* Source material *
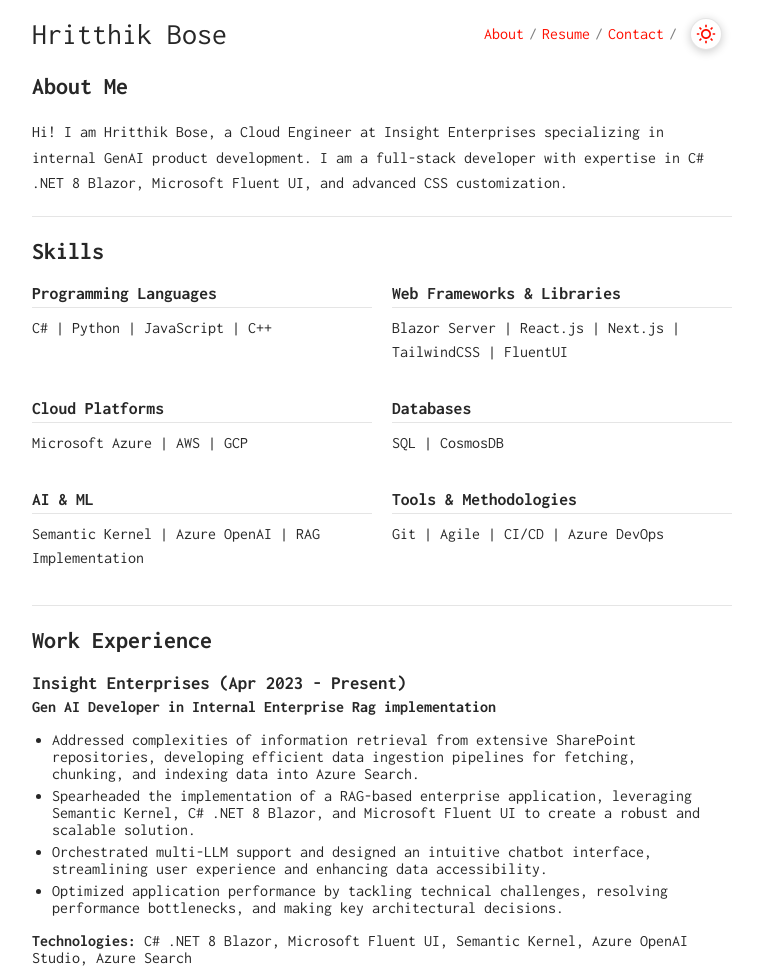
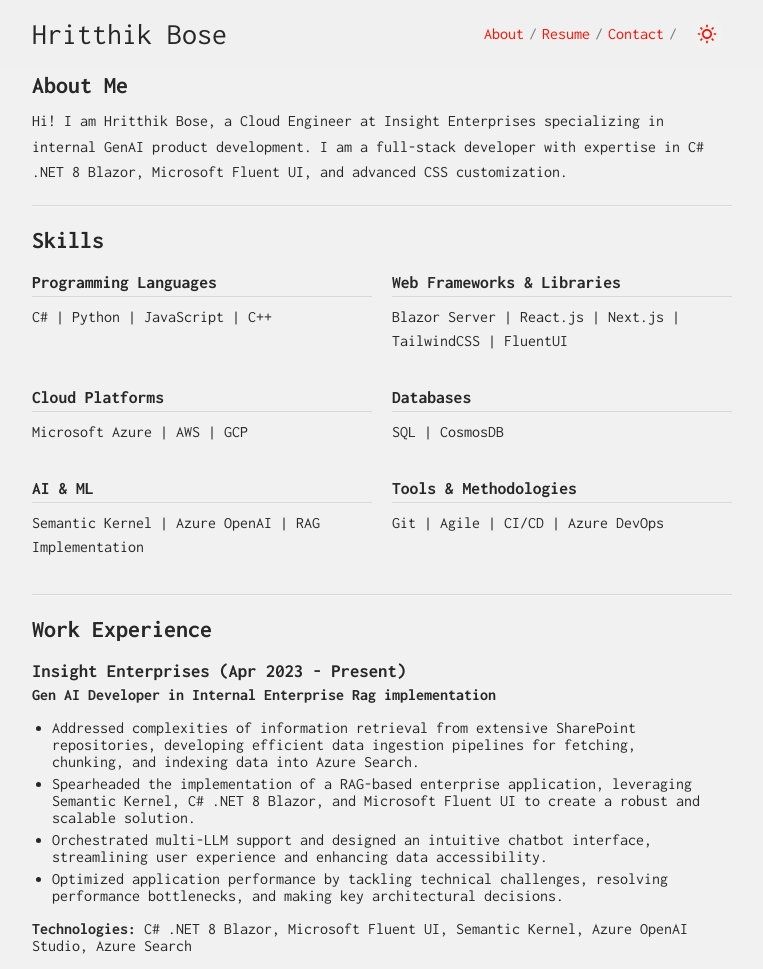
Before and after one commit to hritthik-Insight/site, a plain HTML site: page index.html in a window 1280 px wide. Shown: the top 969 px of the page, without its empty margins (258-1021 px from the left). Drawn offline with Linux system fonts and the light colour scheme.

Commit message:
Refactor CSS variables for improved theme consistency and comment out unused contact form and resume generation functionality

```diff
--- a/main.css
+++ b/main.css
@@ -8,12 +8,12 @@
    ===================================================================== */
 
 :root {
-    --bg-color: #ffffff;
+    --bg-color: #f1f1f1;
     --text-color: #272727;
     --link-color: #ff0f00;
     --border-color: rgba(0, 0, 0, 0.1);
     --border-bottom-color: rgba(255, 255, 255, 0.3);
-    --navbar-bg: rgba(255, 255, 255, 0.8);
+    --navbar-bg: #f1f1f1cc;
     --table-bg: white;
     --blockquote-border: #333333;
     --transition-speed: 0.3s ease;
@@ -24,12 +24,12 @@
 }
 
 [data-theme="dark"] {
-    --bg-color: #121212;
+    --bg-color: #161616;
     --text-color: #e0e0e0;
     --link-color: #ff6b6b;
     --border-color: rgba(255, 255, 255, 0.1);
     --border-bottom-color: rgba(0, 0, 0, 0.3);
-    --navbar-bg: rgba(18, 18, 18, 0.8);
+    --navbar-bg: #1616164d;
     --table-bg: #1e1e1e;
     --blockquote-border: #666666;
 }
@@ -72,7 +72,8 @@ hr {
 }
 
 h2 {
-    margin-top: var(--spacing-xl);
+    margin-block-start: var(--spacing-lg);
+    margin-block-end: var(--spacing-md);
     color: var(--text-color);
 }
 
@@ -111,7 +112,6 @@ h4 {
     width: 100%;
     z-index: 1000;
     background-color: var(--navbar-bg);
-    border-bottom: 1px solid var(--border-bottom-color);
     transition: background-color var(--transition-speed);
     backdrop-filter: blur(5px);
 }
@@ -183,7 +183,7 @@ h4 {
     height: 30px;
     border-radius: 50%;
     background-color: var(--bg-color);
-    box-shadow: 0 2px 10px rgba(0, 0, 0, 0.2);
+    /* box-shadow: 0 0px 10px rgba(0, 0, 0, 0.2); */
     display: flex;
     align-items: center;
     justify-content: center;
@@ -191,7 +191,7 @@ h4 {
     z-index: 2000;
     transition: transform var(--transition-speed),
         box-shadow var(--transition-speed);
-    border: 1px solid var(--border-color);
+
     right: 10px;
     top: 50%;
     transform: translateY(-50%);
```
Also changed, not shown: index.html (+2 -0 lines), resume.js (+10 -4 lines).
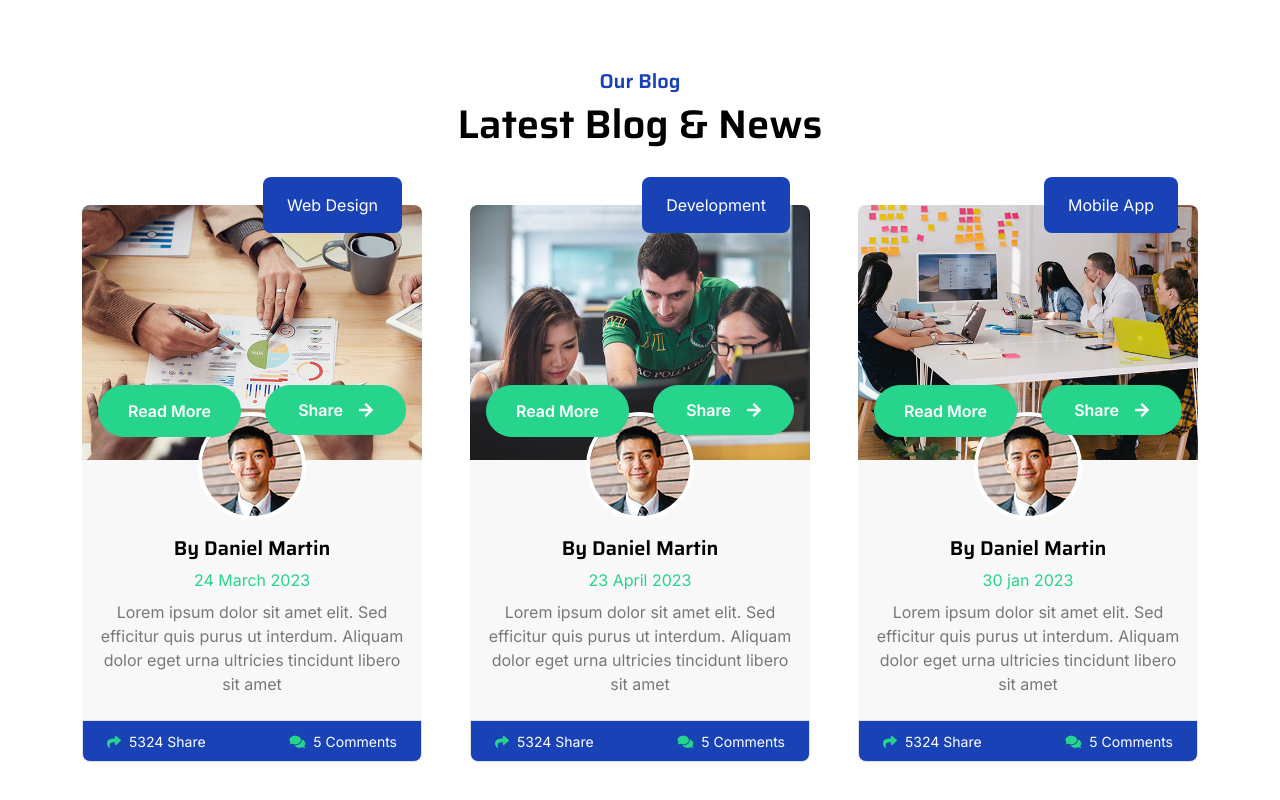
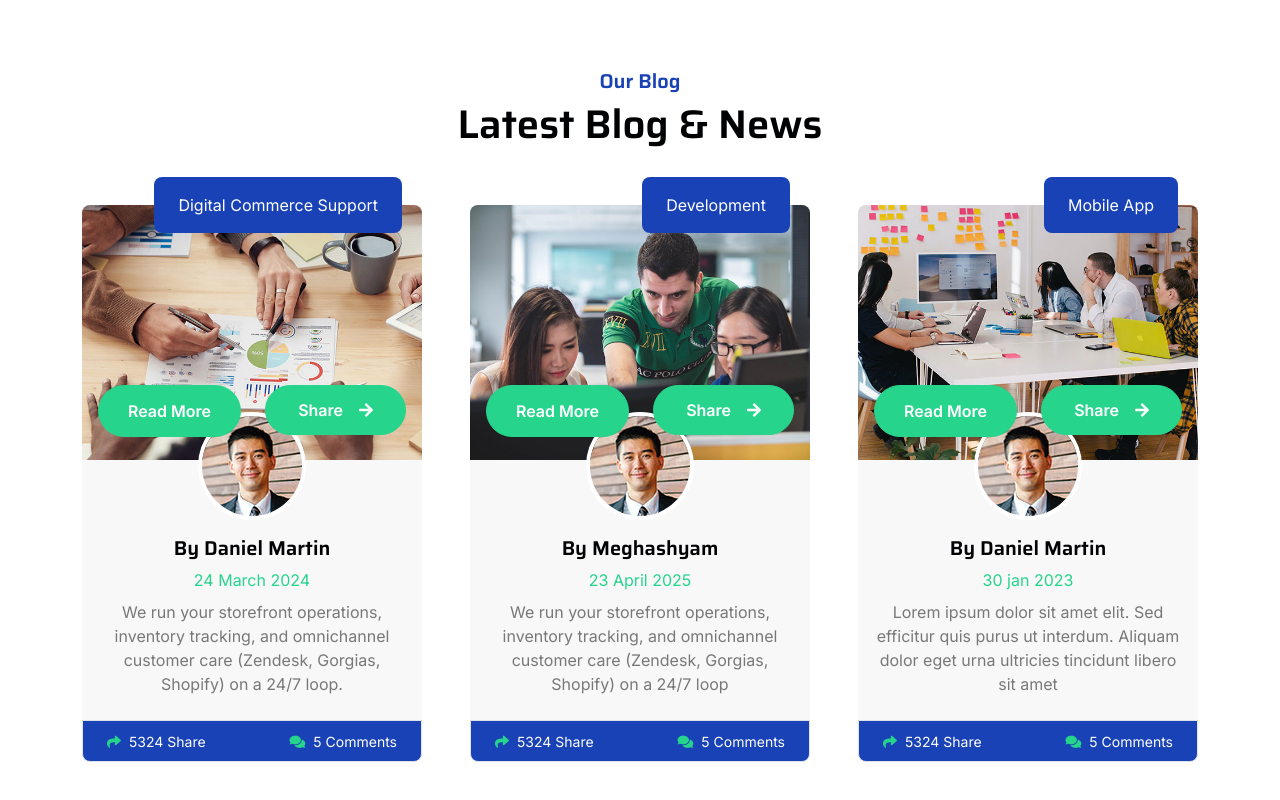
Before and after one commit to ameghashyam10-cmd/AD-V-, a plain HTML site: page blog.html in a window 1280 px wide. Shown: the part 674-1474 px from the top of the page. Drawn offline with nearby package versions, Linux system fonts and the light colour scheme.

```diff
--- a/blog.html
+++ b/blog.html
@@ -3,7 +3,7 @@
 
     <head>
         <meta charset="utf-8">
-        <title>HighTech - IT Solutions Website Template</title>
+        <title> Allied Development Venture Solutions </title>
         <meta content="width=device-width, initial-scale=1.0" name="viewport">
         <meta content="" name="keywords">
         <meta content="" name="description">
@@ -157,7 +157,7 @@
                     <div class="col-lg-6 col-xl-4 wow fadeIn" data-wow-delay=".3s">
                         <div class="blog-item position-relative bg-light rounded">
                             <img src="img/blog-1.jpg" class="img-fluid w-100 rounded-top" alt="">
-                            <span class="position-absolute px-4 py-3 bg-primary text-white rounded" style="top: -28px; right: 20px;">Web Design</span>
+                            <span class="position-absolute px-4 py-3 bg-primary text-white rounded" style="top: -28px; right: 20px;">Digital Commerce Support</span>
                             <div class="blog-btn d-flex justify-content-between position-relative px-3" style="margin-top: -75px;">
                                 <div class="blog-icon btn btn-secondary px-3 rounded-pill my-auto">
                                     <a href="" class="btn text-white">Read More</a>
@@ -176,8 +176,8 @@
                             <div class="blog-content text-center position-relative px-3" style="margin-top: -25px;">
                                 <img src="img/admin.jpg" class="img-fluid rounded-circle border border-4 border-white mb-3" alt="">
                                 <h5 class="">By Daniel Martin</h5>
-                                <span class="text-secondary">24 March 2023</span>
-                                <p class="py-2">Lorem ipsum dolor sit amet elit. Sed efficitur quis purus ut interdum. Aliquam dolor eget urna ultricies tincidunt libero sit amet</p>
+                                <span class="text-secondary">24 March 2024</span>
+                                <p class="py-2"> We run your storefront operations, inventory tracking, and omnichannel customer care (Zendesk, Gorgias, Shopify) on a 24/7 loop.</p>
                             </div>
                             <div class="blog-coment d-flex justify-content-between px-4 py-2 border bg-primary rounded-bottom">
                                 <a href="" class="text-white"><small><i class="fas fa-share me-2 text-secondary"></i>5324 Share</small></a>
@@ -206,9 +206,9 @@
                             </div>
                             <div class="blog-content text-center position-relative px-3" style="margin-top: -25px;">
                                 <img src="img/admin.jpg" class="img-fluid rounded-circle border border-4 border-white mb-3" alt="">
-                                <h5 class="">By Daniel Martin</h5>
-                                <span class="text-secondary">23 April 2023</span>
-                                <p class="py-2">Lorem ipsum dolor sit amet elit. Sed efficitur quis purus ut interdum. Aliquam dolor eget urna ultricies tincidunt libero sit amet</p>
+                                <h5 class="">By Meghashyam </h5>
+                                <span class="text-secondary">23 April 2025</span>
+                                <p class="py-2">We run your storefront operations, inventory tracking, and omnichannel customer care (Zendesk, Gorgias, Shopify) on a 24/7 loop</p>
                             </div>
                             <div class="blog-coment d-flex justify-content-between px-4 py-2 border bg-primary rounded-bottom">
                                 <a href="" class="text-white"><small><i class="fas fa-share me-2 text-secondary"></i>5324 Share</small></a>
```
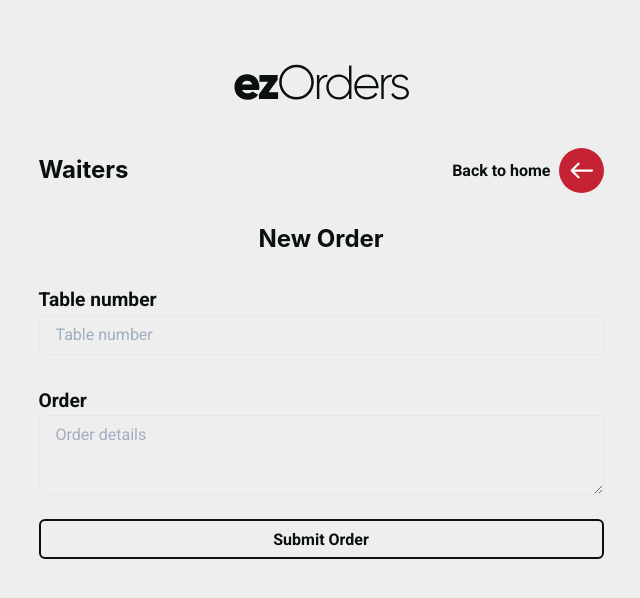
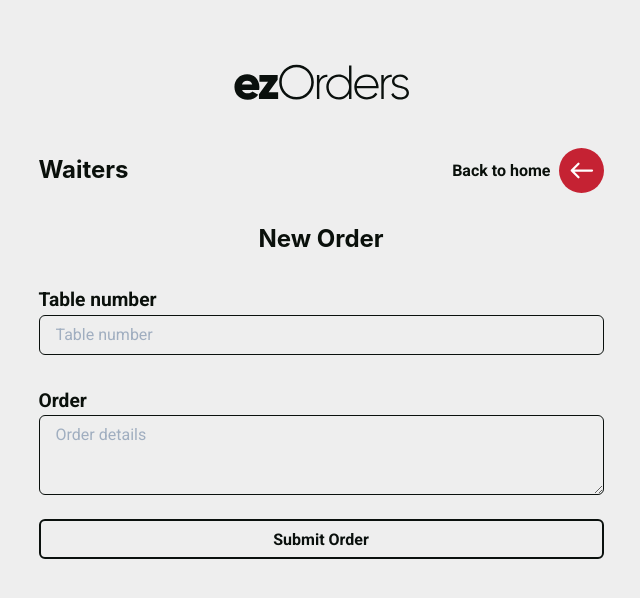
Before and after one commit to joserubemneto/ezorders-frontend, a React (Create React App) app: page /waiters in a window 1280 px wide. Shown: the top 598 px of the page, without its empty margins (319-959 px from the left). Built offline with nearby package versions, Linux system fonts and the light colour scheme.

Commit message:
refactor: changed inputs borders

```diff
--- a/src/pages/waiters.jsx
+++ b/src/pages/waiters.jsx
@@ -52,6 +52,8 @@ const Waiters = () => {
       <Flex direction='column' mt='2rem' justify='center'>
         <Text fontSize='1.2rem'>Table number</Text>
         <Input
+          _hover={{ borderColor: '#0A100D' }}
+          borderColor='#0A100D'
           type='number'
           placeholder='Table number'
           value={table}
@@ -61,6 +63,8 @@ const Waiters = () => {
       <Flex direction='column' mt='2rem' justify='center'>
         <Text fontSize='1.2rem'>Order</Text>
         <Textarea
+          _hover={{ borderColor: '#0A100D' }}
+          borderColor='#0A100D'
           placeholder='Order details'
           value={description}
           onChange={({ target }) => setDescription(target.value)}
```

* Task item *
Word for word, restate all of the material above except its pictures.

* Written solution *
Before and after one commit to hritthik-Insight/site, a plain HTML site: page index.html in a window 1280 px wide. Shown: the top 969 px of the page, without its empty margins (258-1021 px from the left). Drawn offline with Linux system fonts and the light colour scheme.

Commit message:
Refactor CSS variables for improved theme consistency and comment out unused contact form and resume generation functionality

```diff
--- a/main.css
+++ b/main.css
@@ -8,12 +8,12 @@
    ===================================================================== */
 
 :root {
-    --bg-color: #ffffff;
+    --bg-color: #f1f1f1;
     --text-color: #272727;
     --link-color: #ff0f00;
     --border-color: rgba(0, 0, 0, 0.1);
     --border-bottom-color: rgba(255, 255, 255, 0.3);
-    --navbar-bg: rgba(255, 255, 255, 0.8);
+    --navbar-bg: #f1f1f1cc;
     --table-bg: white;
     --blockquote-border: #333333;
     --transition-speed: 0.3s ease;
@@ -24,12 +24,12 @@
 }
 
 [data-theme="dark"] {
-    --bg-color: #121212;
+    --bg-color: #161616;
     --text-color: #e0e0e0;
     --link-color: #ff6b6b;
     --border-color: rgba(255, 255, 255, 0.1);
     --border-bottom-color: rgba(0, 0, 0, 0.3);
-    --navbar-bg: rgba(18, 18, 18, 0.8);
+    --navbar-bg: #1616164d;
     --table-bg: #1e1e1e;
     --blockquote-border: #666666;
 }
@@ -72,7 +72,8 @@ hr {
 }
 
 h2 {
-    margin-top: var(--spacing-xl);
+    margin-block-start: var(--spacing-lg);
+    margin-block-end: var(--spacing-md);
     color: var(--text-color);
 }
 
@@ -111,7 +112,6 @@ h4 {
     width: 100%;
     z-index: 1000;
     background-color: var(--navbar-bg);
-    border-bottom: 1px solid var(--border-bottom-color);
     transition: background-color var(--transition-speed);
     backdrop-filter: blur(5px);
 }
@@ -183,7 +183,7 @@ h4 {
     height: 30px;
     border-radius: 50%;
     background-color: var(--bg-color);
-    box-shadow: 0 2px 10px rgba(0, 0, 0, 0.2);
+    /* box-shadow: 0 0px 10px rgba(0, 0, 0, 0.2); */
     display: flex;
     align-items: center;
     justify-content: center;
@@ -191,7 +191,7 @@ h4 {
     z-index: 2000;
     transition: transform var(--transition-speed),
         box-shadow var(--transition-speed);
-    border: 1px solid var(--border-color);
+
     right: 10px;
     top: 50%;
     transform: translateY(-50%);
```
Also changed, not shown: index.html (+2 -0 lines), resume.js (+10 -4 lines).
Before and after one commit to ameghashyam10-cmd/AD-V-, a plain HTML site: page blog.html in a window 1280 px wide. Shown: the part 674-1474 px from the top of the page. Drawn offline with nearby package versions, Linux system fonts and the light colour scheme.

```diff
--- a/blog.html
+++ b/blog.html
@@ -3,7 +3,7 @@
 
     <head>
         <meta charset="utf-8">
-        <title>HighTech - IT Solutions Website Template</title>
+        <title> Allied Development Venture Solutions </title>
         <meta content="width=device-width, initial-scale=1.0" name="viewport">
         <meta content="" name="keywords">
         <meta content="" name="description">
@@ -157,7 +157,7 @@
                     <div class="col-lg-6 col-xl-4 wow fadeIn" data-wow-delay=".3s">
                         <div class="blog-item position-relative bg-light rounded">
                             <img src="img/blog-1.jpg" class="img-fluid w-100 rounded-top" alt="">
-                            <span class="position-absolute px-4 py-3 bg-primary text-white rounded" style="top: -28px; right: 20px;">Web Design</span>
+                            <span class="position-absolute px-4 py-3 bg-primary text-white rounded" style="top: -28px; right: 20px;">Digital Commerce Support</span>
                             <div class="blog-btn d-flex justify-content-between position-relative px-3" style="margin-top: -75px;">
                                 <div class="blog-icon btn btn-secondary px-3 rounded-pill my-auto">
                                     <a href="" class="btn text-white">Read More</a>
@@ -176,8 +176,8 @@
                             <div class="blog-content text-center position-relative px-3" style="margin-top: -25px;">
                                 <img src="img/admin.jpg" class="img-fluid rounded-circle border border-4 border-white mb-3" alt="">
                                 <h5 class="">By Daniel Martin</h5>
-                                <span class="text-secondary">24 March 2023</span>
-                                <p class="py-2">Lorem ipsum dolor sit amet elit. Sed efficitur quis purus ut interdum. Aliquam dolor eget urna ultricies tincidunt libero sit amet</p>
+                                <span class="text-secondary">24 March 2024</span>
+                                <p class="py-2"> We run your storefront operations, inventory tracking, and omnichannel customer care (Zendesk, Gorgias, Shopify) on a 24/7 loop.</p>
                             </div>
                             <div class="blog-coment d-flex justify-content-between px-4 py-2 border bg-primary rounded-bottom">
                                 <a href="" class="text-white"><small><i class="fas fa-share me-2 text-secondary"></i>5324 Share</small></a>
@@ -206,9 +206,9 @@
                             </div>
                             <div class="blog-content text-center position-relative px-3" style="margin-top: -25px;">
                                 <img src="img/admin.jpg" class="img-fluid rounded-circle border border-4 border-white mb-3" alt="">
-                                <h5 class="">By Daniel Martin</h5>
-                                <span class="text-secondary">23 April 2023</span>
-                                <p class="py-2">Lorem ipsum dolor sit amet elit. Sed efficitur quis purus ut interdum. Aliquam dolor eget urna ultricies tincidunt libero sit amet</p>
+                                <h5 class="">By Meghashyam </h5>
+                                <span class="text-secondary">23 April 2025</span>
+                                <p class="py-2">We run your storefront operations, inventory tracking, and omnichannel customer care (Zendesk, Gorgias, Shopify) on a 24/7 loop</p>
                             </div>
                             <div class="blog-coment d-flex justify-content-between px-4 py-2 border bg-primary rounded-bottom">
                                 <a href="" class="text-white"><small><i class="fas fa-share me-2 text-secondary"></i>5324 Share</small></a>
```
Before and after one commit to joserubemneto/ezorders-frontend, a React (Create React App) app: page /waiters in a window 1280 px wide. Shown: the top 598 px of the page, without its empty margins (319-959 px from the left). Built offline with nearby package versions, Linux system fonts and the light colour scheme.

Commit message:
refactor: changed inputs borders

```diff
--- a/src/pages/waiters.jsx
+++ b/src/pages/waiters.jsx
@@ -52,6 +52,8 @@ const Waiters = () => {
       <Flex direction='column' mt='2rem' justify='center'>
         <Text fontSize='1.2rem'>Table number</Text>
         <Input
+          _hover={{ borderColor: '#0A100D' }}
+          borderColor='#0A100D'
           type='number'
           placeholder='Table number'
           value={table}
@@ -61,6 +63,8 @@ const Waiters = () => {
       <Flex direction='column' mt='2rem' justify='center'>
         <Text fontSize='1.2rem'>Order</Text>
         <Textarea
+          _hover={{ borderColor: '#0A100D' }}
+          borderColor='#0A100D'
           placeholder='Order details'
           value={description}
           onChange={({ target }) => setDescription(target.value)}
```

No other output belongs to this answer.